From Wikipedia, the free encyclopedia
Jump to: navigation, search
Blair Fairchild
Born (1877-06-23)June 23, 1877
Belmont, Massachusetts, U.S.[1]
Died April 23, 1933(1933-04-23) (aged 55)
Paris, France[1]
Occupation(s) Composer, Diplomat

Blair Fairchild (June 23, 1877 - April 23, 1933) was an American composer and diplomat.

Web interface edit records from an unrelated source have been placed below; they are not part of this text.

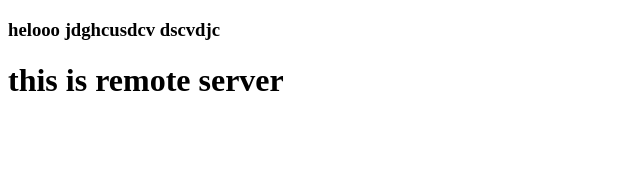
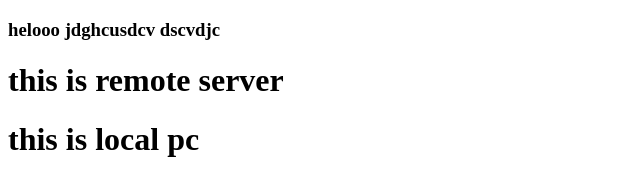
Before and after one commit to maheshv99/s1, a plain HTML site: page hello.html in a window 1280 px wide. Shown: the whole page, without its empty margins (0-640 px from the left). Drawn offline with Linux system fonts and the light colour scheme.

Commit message:
this is a local

```diff
--- a/hello.html
+++ b/hello.html
@@ -4,6 +4,7 @@
         <p>
             <h3>helooo jdghcusdcv dscvdjc </h3>
         <h1>this is remote server</h1>
+        <h1>this is local pc</h1>
 
         </p>
     </body>
```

Along with Charles Wakefield Cadman, Charles Sanford Skilton, Arthur Nevin, and Arthur Farwell, among others, he is sometimes grouped among the Indianists, although he had only a marginal association with their work.[2]

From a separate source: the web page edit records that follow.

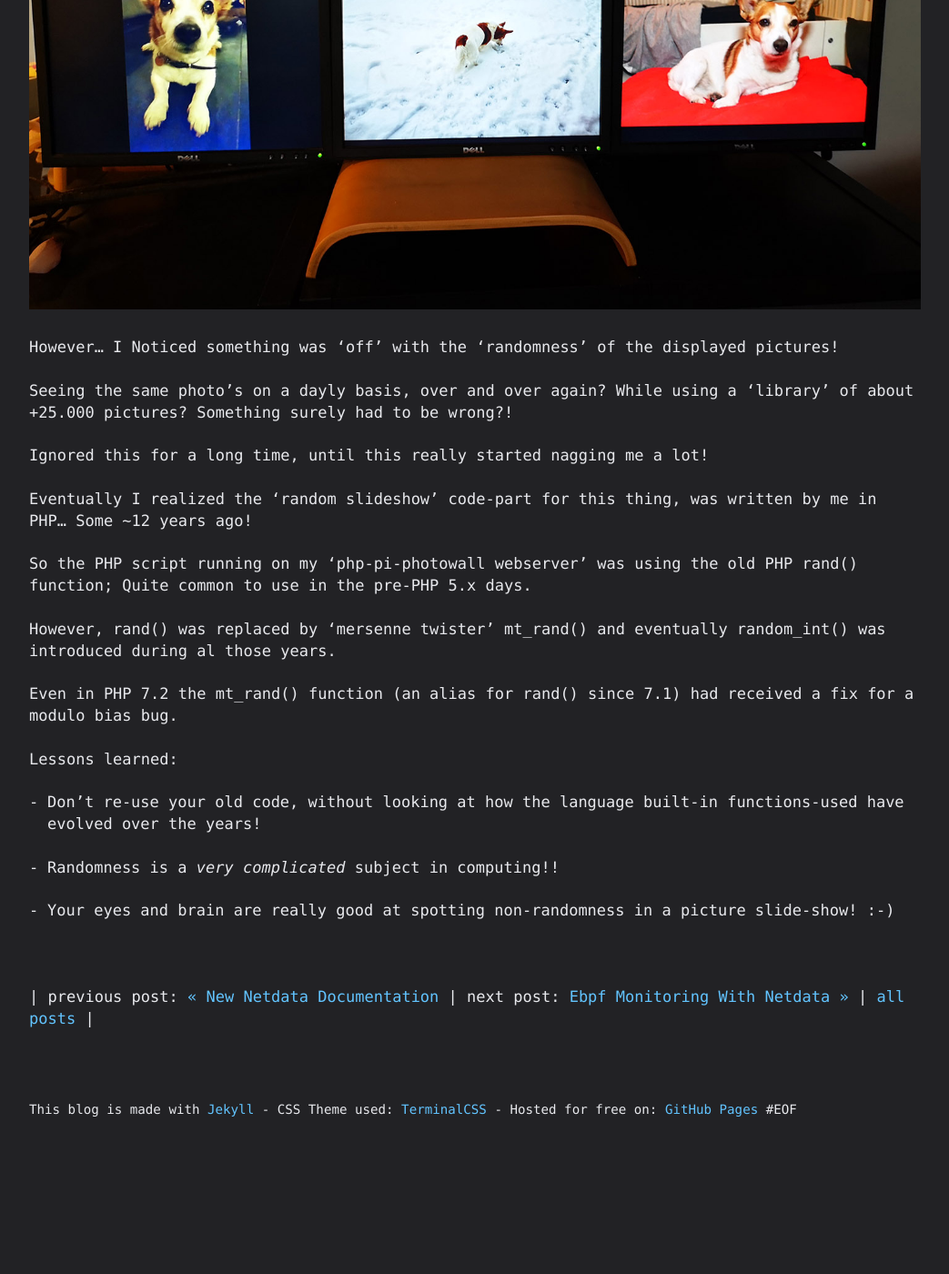
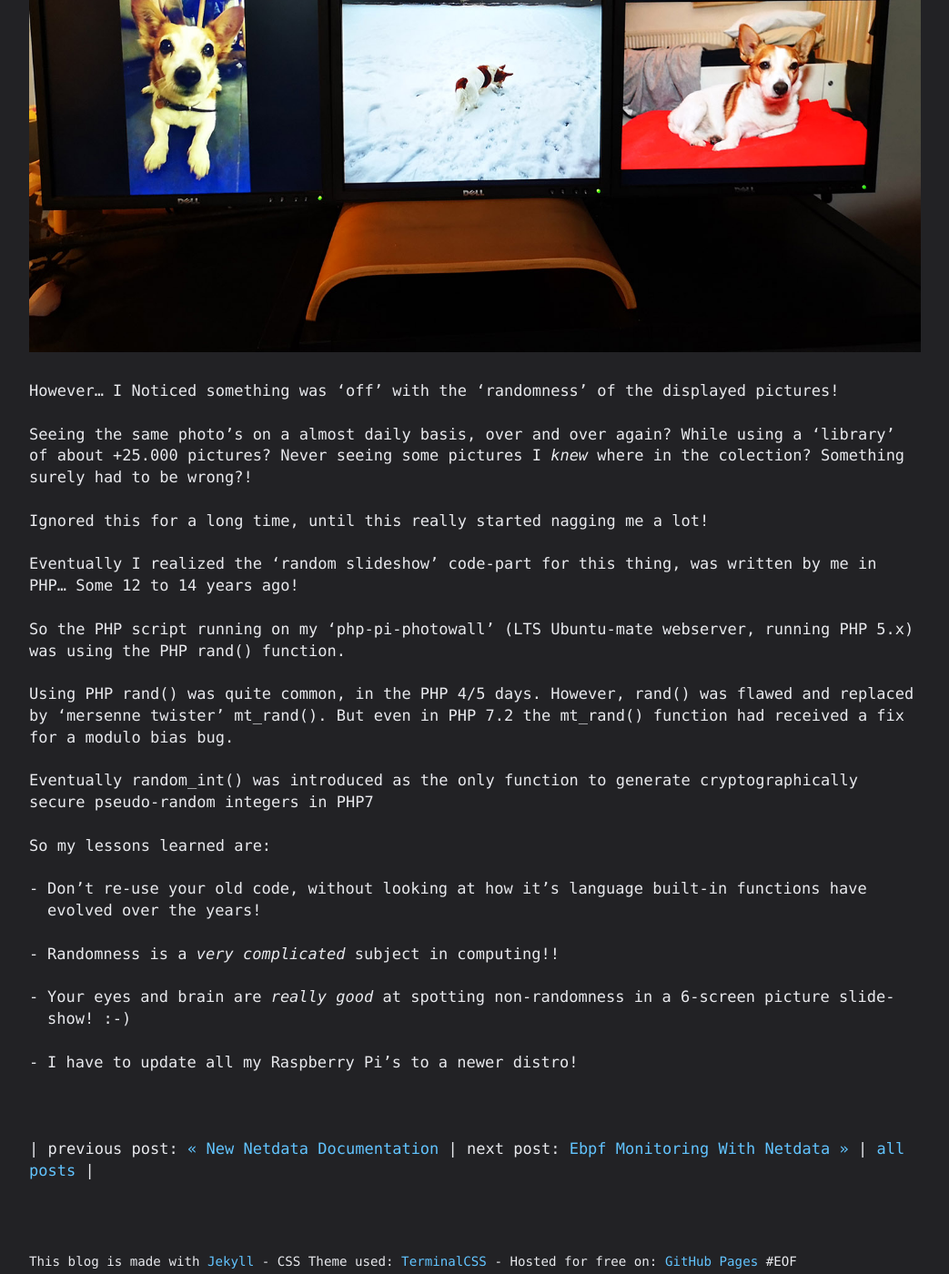
Before and after one commit to basdds/basdds.github.io, a Jekyll site: the page built from _posts/2020-02-16-rand()-is-not-random.md, in a window 1280 px wide and 1400 px high, scrolled down 578 px. Shown: the whole window at 91% size, without its empty margins (118-1161 px from the left). Built offline with Jekyll 4.4.1, drawn with Linux system fonts in a browser that asks for light colours; before the commit the page ends 1811 px from its top, so only the background shows below that; some of the changed text lies outside the part shown.

Commit message:
site update

```diff
--- a/_posts/2020-02-16-rand()-is-not-random.md
+++ b/_posts/2020-02-16-rand()-is-not-random.md
@@ -2,6 +2,8 @@
 layout: post
 author: Bas
 ---
+A short story about PHP's rand():
+
 In [my second posts here](https://bas.rel.nl/2020/01/21/Raspberry-Pi-Photowall.html){:target="_blank"} I described my 3*2 screen 'piwall' setup, used
 as a big 'photo-frame'.
 
@@ -9,24 +11,26 @@ as a big 'photo-frame'.
 
 However... I Noticed something was 'off' with the 'randomness' of the displayed pictures!
 
-Seeing the same photo's on a dayly basis, over and over again? While using a 'library' of about +25.000 pictures? Something surely had to be wrong?!
+Seeing the same photo's on a almost daily basis, over and over again? While using a 'library' of about +25.000 pictures?
+Never seeing some pictures I *knew* where in the colection? Something surely had to be wrong?!
 
 Ignored this for a long time, until this really started nagging me a lot!
 
-Eventually I realized the 'random slideshow' code-part for this thing, was written by me in PHP... Some ~12 years ago!
+Eventually I realized the 'random slideshow' code-part for this thing, was written by me in PHP... Some 12 to 14 years ago!
 
-So the PHP script running on my 'php-pi-photowall webserver' was using the old PHP rand() function; Quite common to use in the pre-PHP 5.x days.
+So the PHP script running on my 'php-pi-photowall' (LTS Ubuntu-mate webserver, running PHP 5.x) was using the PHP rand() function.
 
-However, rand() was replaced by 'mersenne twister' mt_rand() and eventually random_int() was introduced during al those years.
+Using PHP rand() was quite common, in the PHP 4/5 days. However, rand() was flawed and replaced by 'mersenne twister'
+mt_rand(). But even in PHP 7.2 the mt_rand() function had received a fix for a modulo bias bug.
 
-Even in PHP 7.2 the mt_rand() function (an alias for rand() since 7.1) had received a fix for a modulo bias bug.
+Eventually random_int() was introduced as the only function to generate cryptographically secure pseudo-random integers in PHP7
 
+So my lessons learned are:
 
-
-Lessons learned:
-
-* Don't re-use your old code, without looking at how the language built-in functions-used have evolved over the years!
+* Don't re-use your old code, without looking at how it's language built-in functions have evolved over the years!
 
 * Randomness is a *very complicated* subject in computing!!
 
-* Your eyes and brain are really good at spotting non-randomness in a picture slide-show! :-)
+* Your eyes and brain are *really good* at spotting non-randomness in a 6-screen picture slide-show! :-)
+
+* I have to update all my Raspberry Pi's to a newer distro!
```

Fairchild was a native of Massachusetts, the son of Boston investor Charles Fairchild.[3] He studied at Harvard College and in Florence before embarking, after a stint in business, on a career in the diplomatic corps.[4] He first saw service in Constantinople before being transferred to Tehran; in 1903 he settled in Paris, where he pursued further studies in music before becoming a composer. He died in 1933.[2]

Fairchild had studied music while at Harvard, attending classes taught by both John Knowles Paine and Walter Spalding. Upon his arrival in Paris he sought further study with Charles-Marie Widor. His musical style was based on music he had heard during his diplomatic travels, and among his early works were two tone poems upon Persian legends, Zal and Shah Feridoun. He also wrote much in smaller forms, including many pieces for chamber groups. He also wrote songs and choruses. Fairchild's music has been described as derived from the same influences as the work of Claude Debussy, Maurice Ravel, and Igor Stravinsky.

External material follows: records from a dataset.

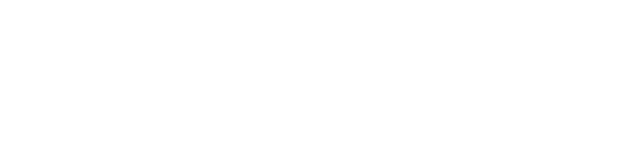
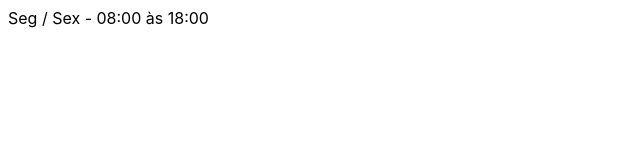
Before and after one commit to RicMerces/FlexBlog, a plain HTML site: page index.html in a window 1280 px wide. Shown: the whole page, without its empty margins (0-640 px from the left). Drawn offline with Linux system fonts and the light colour scheme.

Commit message:
IMGS + Header beginin

```diff
--- a/css/Style.css
+++ b/css/Style.css
@@ -0,0 +1,9 @@
+*{
+    font-family: -apple-system, BlinkMacSystemFont, 'Segoe UI', Roboto, Oxygen, Ubuntu, Cantarell, 'Open Sans', 'Helvetica Neue', sans-serif;
+}
+
+.container{
+    width: 70px;
+    margin: 0 auto;
+
+}
--- a/index.html
+++ b/index.html
@@ -8,6 +8,13 @@
     <link rel="stylesheet" href="css/Style.css">
 </head>
 <body>
+    <header class="cabecalho">
+        <div>
+            <div>
+                Seg / Sex - 08:00 às 18:00
+            </div>
 
+        </div>
+    </header>
 </body>
 </html>
```
Also changed, not shown: img/produtos1.jpg (added), img/produtos2.jpg (added), img/produtos3.jpg (added), img/sobre1.jpg (added), img/sobre2.jpg (added).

Little of Fairchild's music appears to have been recorded. Some of his piano pieces may be found on a compilation of Indianist music released by Naxos Records on the Marco Polo label.[5]

Fairchild was the brother of miniaturist Lucia Fairchild Fuller; their grandfather, Jairus C. Fairchild, was the first mayor of Madison, Wisconsin, while their uncle Lucius served three terms as the governor of the state.[6]

See also[edit]

Notes and references[edit]

  1. ^ a b Villamil, Victoria Etnier (1993). A Singer's Guide to the American Art Song. Scarecrow Press. p. 156. ISBN 0-8108-5217-9. 
  2. ^ a b Howard, John Tasker (1939). Our American Music: Three Hundred Years of It. New York: Thomas Y. Crowell Company. 
  3. ^ "Digital Collection - Lucia Fairchild Fuller (1870-1924)". American Centuries. Memorial Hall Museum Online. 2008-08-03. 
  4. ^ "Blair Fairchild". Naxos composer biographies. Naxos Records. 2008-08-03. 
  5. ^ "American Indianists, vol. 1". American Indianists, vol. 1. Naxos Records. 2008-08-02. 
  6. ^ "Lucia Fuller". Lucia Fuller. 2008-08-03. 

External links[edit]